(Items listed in a dataset)
· · · ·
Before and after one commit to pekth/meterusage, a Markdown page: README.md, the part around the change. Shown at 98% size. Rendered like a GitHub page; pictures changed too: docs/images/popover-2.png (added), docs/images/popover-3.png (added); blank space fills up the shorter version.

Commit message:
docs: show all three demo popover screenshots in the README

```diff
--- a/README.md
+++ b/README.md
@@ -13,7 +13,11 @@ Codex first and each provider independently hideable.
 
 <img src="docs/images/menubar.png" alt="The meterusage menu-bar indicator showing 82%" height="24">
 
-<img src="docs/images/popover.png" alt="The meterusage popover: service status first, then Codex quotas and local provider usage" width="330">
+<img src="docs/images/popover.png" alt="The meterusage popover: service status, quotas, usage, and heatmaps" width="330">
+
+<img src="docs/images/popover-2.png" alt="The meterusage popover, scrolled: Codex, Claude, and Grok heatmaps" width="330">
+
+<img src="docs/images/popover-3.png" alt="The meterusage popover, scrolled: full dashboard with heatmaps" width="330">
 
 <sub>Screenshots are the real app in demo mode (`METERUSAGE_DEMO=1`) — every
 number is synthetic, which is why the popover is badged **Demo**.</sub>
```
· · · ·
→ Problem statement: Go through the records line by line and count those that contain the string "heatmaps". Answer with the count alone.

→ Solution to the problem: 3